■ **Supplied data**:
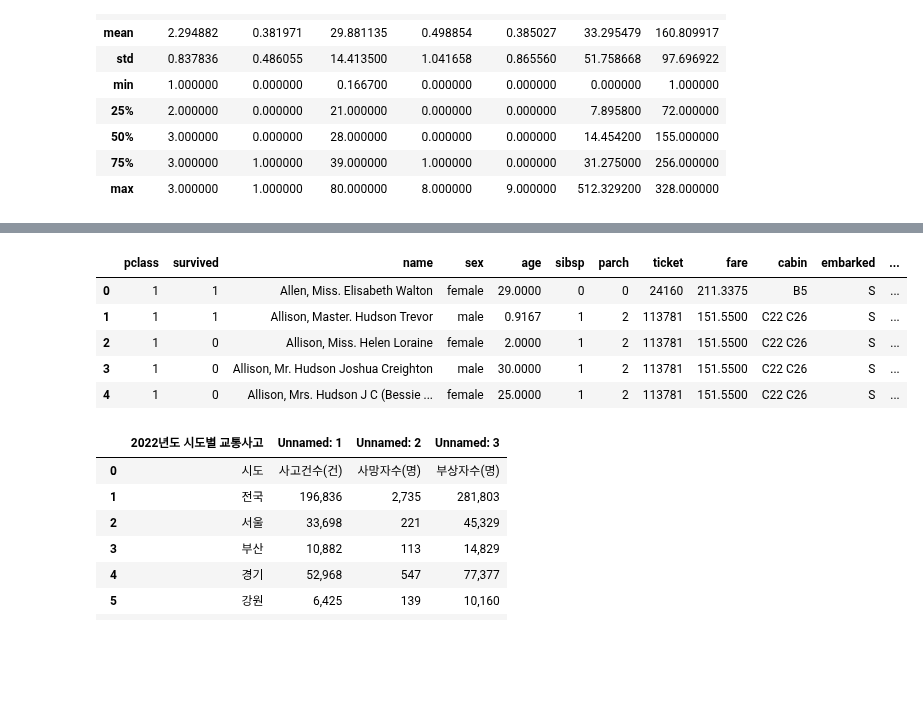
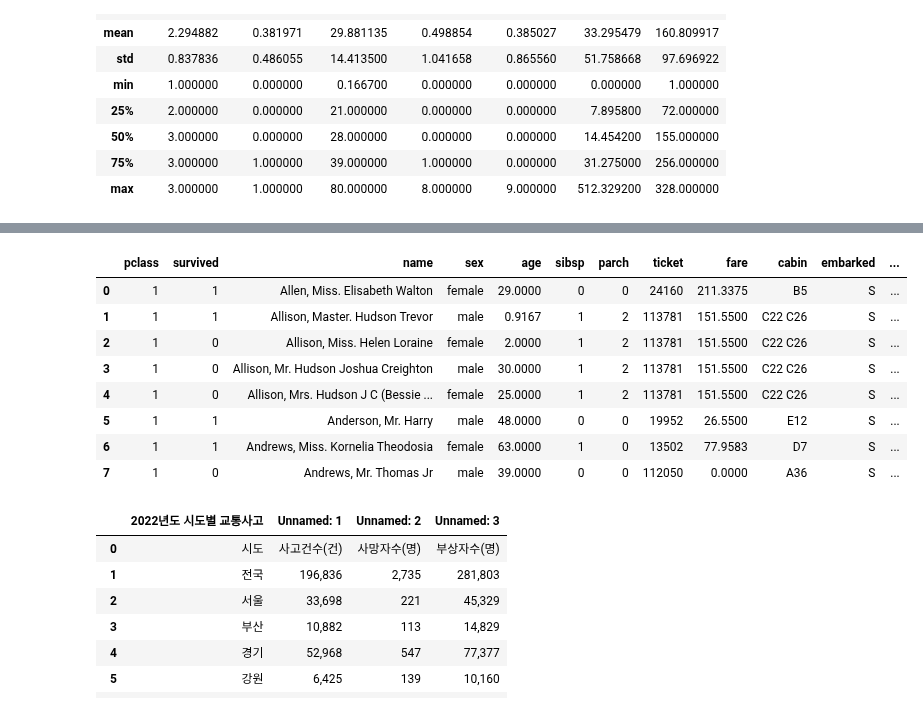
Before and after one commit to naugim26/2026-BDA, a Jupyter notebook: code/07w_dataframe_pydataset.ipynb, the cells around one changed output, grey strips where cells are left out. Drawn from its saved outputs; the diff is of its cells as text; code cells hidden in the pictures; blank space fills up the shorter version.

```diff
--- a/code/07w_dataframe_pydataset.ipynb
+++ b/code/07w_dataframe_pydataset.ipynb
@@ -393,14 +1165,17 @@ titanic.describe(include='all') #모든 컬럼
 titanic.to_csv('my_titanic.csv')
 # %%
 tt = pd.read_csv('my_titanic.csv',index_col=0)
-tt.head()
+tt.head(8)
 # %% [output]
 |  | pclass | survived | name | sex | age | sibsp | parch | ticket | fare | cabin | embarked | ... |
 | 0 | 1 | 1 | Allen, Miss. Elisabeth Walton | female | 29.0000 | 0 | 0 | 24160 | 211.3375 | B5 | S | ... |
 | 1 | 1 | 1 | Allison, Master. Hudson Trevor | male | 0.9167 | 1 | 2 | 113781 | 151.5500 | C22 C26 | S | ... |
 | 2 | 1 | 0 | Allison, Miss. Helen Loraine | female | 2.0000 | 1 | 2 | 113781 | 151.5500 | C22 C26 | S | ... |
 | 3 | 1 | 0 | Allison, Mr. Hudson Joshua Creighton | male | 30.0000 | 1 | 2 | 113781 | 151.5500 | C22 C26 | S | ... |
 | 4 | 1 | 0 | Allison, Mrs. Hudson J C (Bessie ... | female | 25.0000 | 1 | 2 | 113781 | 151.5500 | C22 C26 | S | ... |
+| 5 | 1 | 1 | Anderson, Mr. Harry | male | 48.0000 | 0 | 0 | 19952 | 26.5500 | E12 | S | ... |
+| 6 | 1 | 1 | Andrews, Miss. Kornelia Theodosia | female | 63.0000 | 1 | 0 | 13502 | 77.9583 | D7 | S | ... |
+| 7 | 1 | 0 | Andrews, Mr. Thomas Jr | male | 39.0000 | 0 | 0 | 112050 | 0.0000 | A36 | S | ... |
 # %%
 traffic = pd.read_csv("/content/2022년도시도별교통사고.csv",encoding='cp949')
 traffic
```
Also changed, not shown: parts of 85 cells of this notebook.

■ **Instructions for the task**:
Copy out each line in the preceding records that contains "traffic".

■ **Exercise result**:
 traffic = pd.read_csv("/content/2022년도시도별교통사고.csv",encoding='cp949')
 traffic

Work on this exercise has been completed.